“Where do you think he ended up?”
Eddy shrugged like a person who didn't know, wasn't supposed to know, never expected to know.
Joe paused in his labor to adjust his collar. “Damn starch,” he muttered. The reflex to unbutton it was frozen by the stare of the camera. He resumed his labor and the conversation. “Hank went back, right?”
“Yeah, the past. That's all he could talk about. No fingerprints. No DNA. The cops won't catch him again.”
“Yeah. That's what I'd choose.”
“You plan on gettin' back in the business when you get out?”
“What else? I don't know nuthin' 'bout nuthin' else.”
“If you get caught again, it'll be your third strike. The death sentence.”
“Or I can take the time machine.”
“You'd go back, like Hank?”
“Sure. Gimme the past. Same reason.”
“Who's this?” Joe asked, changing the subject.
Eddy shrugged. “Some con.”
“No, just died.”
Eddy shrugged again.
Joe touched the edge of the six foot long box on the cart and Eddy glanced at the nearest camera.
“Don't worry, I'm not gonna look. I's just thinkin' it's not much of a coffin.”
Eddy smirked. “They ain't gonna bury him, you damn dummy.”
Joe responded with his eyebrows.
“Cremation,” Eddy added.
“You never brought a body down here before?”

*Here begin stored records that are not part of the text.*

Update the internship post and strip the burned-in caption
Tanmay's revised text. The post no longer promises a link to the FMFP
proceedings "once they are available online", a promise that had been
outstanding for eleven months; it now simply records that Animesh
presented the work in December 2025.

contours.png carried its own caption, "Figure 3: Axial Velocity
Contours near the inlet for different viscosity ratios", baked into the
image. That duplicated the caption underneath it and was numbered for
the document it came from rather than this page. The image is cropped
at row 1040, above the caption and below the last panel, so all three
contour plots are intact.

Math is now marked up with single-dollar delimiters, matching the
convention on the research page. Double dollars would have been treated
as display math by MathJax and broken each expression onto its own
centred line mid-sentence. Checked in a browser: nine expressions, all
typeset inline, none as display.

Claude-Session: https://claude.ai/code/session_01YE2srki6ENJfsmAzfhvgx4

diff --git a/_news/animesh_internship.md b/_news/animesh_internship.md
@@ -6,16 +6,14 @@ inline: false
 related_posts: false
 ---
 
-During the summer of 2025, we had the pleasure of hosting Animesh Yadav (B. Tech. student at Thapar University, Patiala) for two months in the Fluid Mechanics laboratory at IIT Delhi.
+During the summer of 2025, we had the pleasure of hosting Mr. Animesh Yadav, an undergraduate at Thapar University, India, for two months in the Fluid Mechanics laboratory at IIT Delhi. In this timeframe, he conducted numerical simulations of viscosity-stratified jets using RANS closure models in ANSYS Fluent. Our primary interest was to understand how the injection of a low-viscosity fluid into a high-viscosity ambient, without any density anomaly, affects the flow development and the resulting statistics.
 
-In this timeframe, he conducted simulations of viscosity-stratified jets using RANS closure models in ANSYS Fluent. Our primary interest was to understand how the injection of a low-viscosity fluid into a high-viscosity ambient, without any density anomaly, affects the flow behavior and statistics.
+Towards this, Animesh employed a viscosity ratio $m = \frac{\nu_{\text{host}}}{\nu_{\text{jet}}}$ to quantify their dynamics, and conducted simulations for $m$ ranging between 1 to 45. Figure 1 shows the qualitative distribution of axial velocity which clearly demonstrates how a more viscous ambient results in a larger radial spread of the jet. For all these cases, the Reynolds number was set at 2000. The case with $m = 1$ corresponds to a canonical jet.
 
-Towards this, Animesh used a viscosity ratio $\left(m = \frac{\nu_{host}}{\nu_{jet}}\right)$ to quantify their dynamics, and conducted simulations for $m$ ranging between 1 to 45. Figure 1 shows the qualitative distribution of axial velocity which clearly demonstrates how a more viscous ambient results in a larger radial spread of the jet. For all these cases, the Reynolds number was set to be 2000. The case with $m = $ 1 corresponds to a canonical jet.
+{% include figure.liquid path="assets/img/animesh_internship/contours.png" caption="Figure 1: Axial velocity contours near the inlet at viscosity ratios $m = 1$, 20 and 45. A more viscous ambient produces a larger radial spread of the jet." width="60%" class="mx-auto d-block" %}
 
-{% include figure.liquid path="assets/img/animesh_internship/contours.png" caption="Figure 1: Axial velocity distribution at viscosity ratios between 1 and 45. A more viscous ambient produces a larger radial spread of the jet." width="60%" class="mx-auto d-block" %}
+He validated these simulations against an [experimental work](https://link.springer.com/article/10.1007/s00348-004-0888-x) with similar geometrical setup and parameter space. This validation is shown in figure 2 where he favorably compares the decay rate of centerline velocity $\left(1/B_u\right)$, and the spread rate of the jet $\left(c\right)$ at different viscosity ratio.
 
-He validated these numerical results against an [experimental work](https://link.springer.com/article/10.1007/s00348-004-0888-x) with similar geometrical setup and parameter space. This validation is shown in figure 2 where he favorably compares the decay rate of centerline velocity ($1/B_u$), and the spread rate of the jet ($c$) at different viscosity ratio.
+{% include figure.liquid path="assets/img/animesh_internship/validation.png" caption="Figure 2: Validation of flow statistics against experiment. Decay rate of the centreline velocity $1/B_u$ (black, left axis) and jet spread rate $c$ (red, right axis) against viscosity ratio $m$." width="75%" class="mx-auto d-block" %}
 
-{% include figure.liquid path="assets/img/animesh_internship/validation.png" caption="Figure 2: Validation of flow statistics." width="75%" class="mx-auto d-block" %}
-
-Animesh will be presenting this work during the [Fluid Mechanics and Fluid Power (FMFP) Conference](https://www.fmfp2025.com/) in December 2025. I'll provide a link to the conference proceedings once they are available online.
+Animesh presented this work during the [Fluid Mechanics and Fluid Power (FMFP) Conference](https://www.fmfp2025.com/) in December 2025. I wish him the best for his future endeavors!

“No. How much further?”
“As long as we can make it.”
“Don' wanna miss lunch.”
“Don't worry. You won't.”
Silence joined them for the next span of the hallway and the men's attention wavered. The cart bumped the wall and the box twisted.
“Watch what you're doin'!” Joey complained.

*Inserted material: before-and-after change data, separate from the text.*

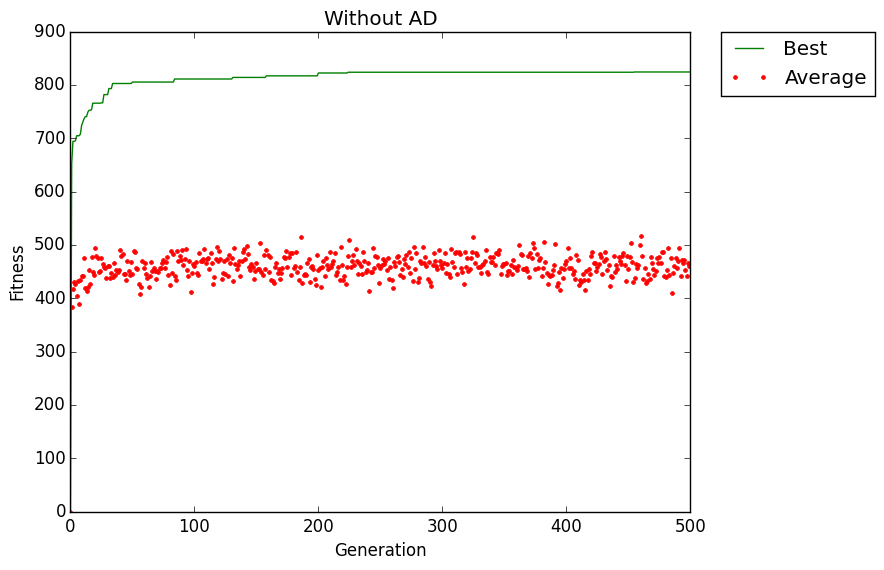
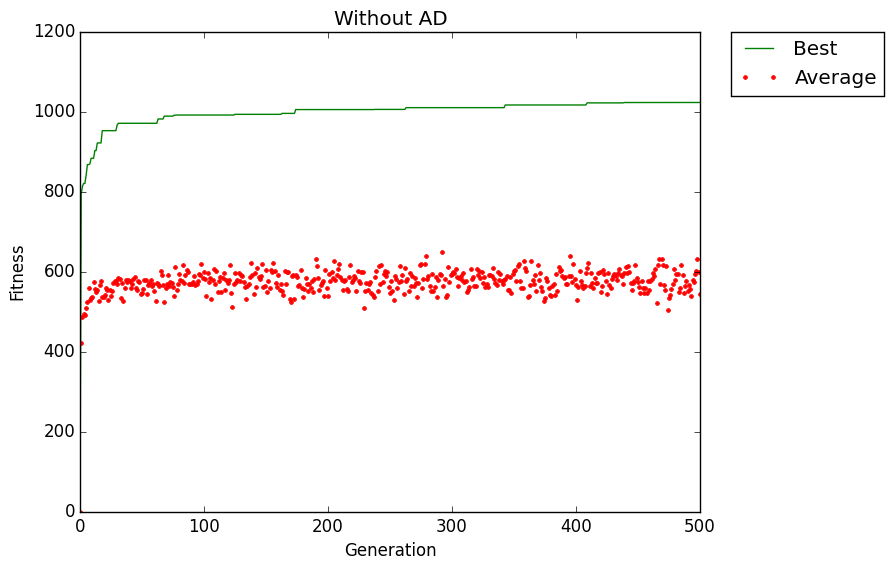
- i can't believe it actually worked, but it does make sense -- only use out method if we find _NO_ differences form past generations 10 times in a row --- now our's will converge to a better solution faster! ---- some times in the long run we get passed again, but that's not the point!!

diff --git a/code/stratego_auto_adapt.py b/code/stratego_auto_adapt.py
@@ -201,7 +201,7 @@ def stratego(numb_generations, size_pop, size_cromo, prob_mut, prob_cross, sel_p
         debug_print(ratio)
 
         # if the difference ratio falls below the threshhold alter the crossover and mutation probabilities
-        if ratio < ACTIVATION_THRESHOLD:
+        if ratio <= ACTIVATION_THRESHOLD:
             difference_history += 1
 
         if difference_history == DIFFERENCE_TOLERANCE:
@@ -308,7 +308,7 @@ if __name__ == '__main__':
 
     # AD Approach specific parameters
     WINDOW_SIZE = 10  # number previous generations considered for altering the auto-adaptative parameters
-    ACTIVATION_THRESHOLD = 0.25  # below this lower bound start reversing the crossover and mutation
+    ACTIVATION_THRESHOLD = 0  # below this lower bound start reversing the crossover and mutation
     DIFFERENCE_TOLERANCE = 10  # number of times that the threshhold must be surmounted before we take action (give the algorithm time to sort itself out)
     CROSSOVER_STEP = 0.10
     MUTATION_STEP = 0.10
@@ -316,6 +316,12 @@ if __name__ == '__main__':
     MUTATION_BOUND = 0.80
 
     PATH = "results/"
+
+    # run our simulations
+    results = run_n_times(NUMBER_OF_RUNS)
+
+    # analyse the results from the simulations
+    analyse_results(PATH, NUMBER_OF_RUNS, results)
 
     # record the simulation's parameters
     dic = {
@@ -337,9 +343,3 @@ if __name__ == '__main__':
         "Mutation upper bound: ": MUTATION_BOUND
     }
     write_dic_to_file(PATH + "simulation_parameters.txt", dic)
-
-    # run our simulations
-    results = run_n_times(NUMBER_OF_RUNS)
-
-    # analyse the results from the simulations
-    analyse_results(PATH, NUMBER_OF_RUNS, results)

Eddy placed his hands on the top edge and pushed. The weight of the body held the box fast and the lid slipped off.
Both men held their breath and searched for the nearest camera. It was right above them pointed down the hall. The next one looking in their direction was twenty-five yards further on.
“Quick! Put it back.”
“I am,” Eddy replied, but raised up on his toes to peek before pulling the lid back in place.
“Close it, damn it!”
Eddy didn't move.
“What the hell you doin'?”
Eddy didn't respond.
Joey slid between the cart and the wall and reached to pull the lid back in place.
“Look,” Eddy commanded.
Joey glanced at the camera and then peeked into the box.
The men pulled the lid back into place and pushed against the bottom of the box to realign it on the cart, then leaned side-by-side against the wall.
Several moments passed before they started and glanced at the camera. Without another word, they resumed their journey.
The guard at the crematorium opened the door and checked the number on the box before allowing them to push their cart inside. It aligned perfectly with a roller conveyor onto which they shoved the box.
“Take the cart and report back,” the guard instructed.
They returned the way they had come in far less time as though trying to outrun their transgression.
Eddy was the first to dare to speak.
“That was Hank.”
Joe turned on Eddy with a threat.
“Did they see...”
“No. I don't know. I hope not.”
A guard met them when they arrived at the cell block and began leading them away from the mess hall.
“It's lunch time.” Eddy complained.
The guard didn't respond, but locked them in separate cells.
An hour later, trays of food were slid through access ports in their doors.
The next day, four inmates pushed two carts with two boxes along the corridor.